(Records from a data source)
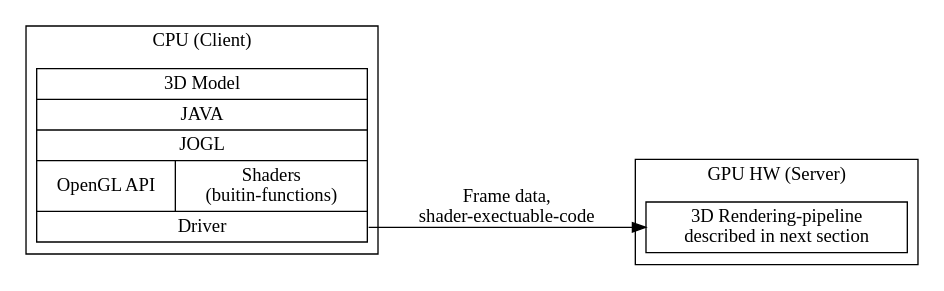
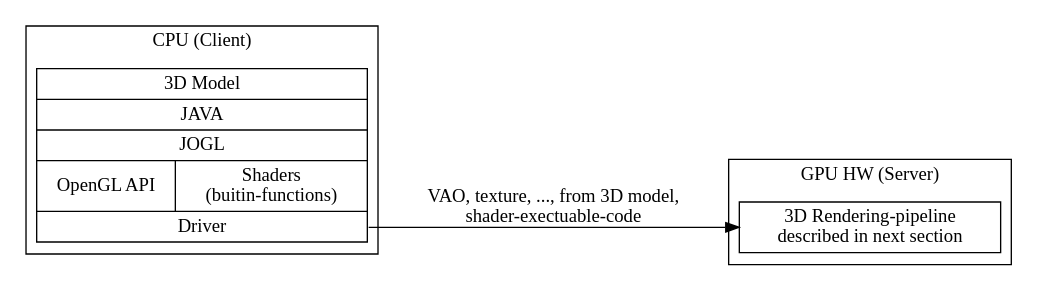
Before and after one commit to Jonathan2251/lbd: the diagram in Fig/gpu/graphic-sw-stack.gv, drawn with Graphviz. The commit also changed 1 other file, not shown here.

Commit message:
gpu.rst: VAO

```diff
--- a/Fig/gpu/graphic-sw-stack.gv
+++ b/Fig/gpu/graphic-sw-stack.gv
@@ -1,17 +1,17 @@
 digraph G {
   rankdir=LR;
   
   compound=true;
   node [shape=record];
   subgraph cluster_cpu {
     label = "CPU (Client)";
     CPU_SW [label=" 3D Model | JAVA | JOGL | { OpenGL API | Shaders \n (buitin-functions)} | <f1> Driver"];
   }
   subgraph cluster_gpu {
     label = "GPU HW (Server)"
     GPU_SW [label="<f1> 3D Rendering-pipeline \ndescribed in next section"];
   }
-  CPU_SW:f1 -> GPU_SW:f1 [label=" Frame data, \n shader-exectuable-code"];
+  CPU_SW:f1 -> GPU_SW:f1 [label=" VAO, texture, ..., from 3D model, \n shader-exectuable-code"];
     
 //  label = "Graphic SW Stack";
 }
```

→ **Work required**:
Go line by line through the data and copy any that contain "exectuable".

→ **Problem solution**:
-  CPU_SW:f1 -> GPU_SW:f1 [label=" Frame data, \n shader-exectuable-code"];
+  CPU_SW:f1 -> GPU_SW:f1 [label=" VAO, texture, ..., from 3D model, \n shader-exectuable-code"];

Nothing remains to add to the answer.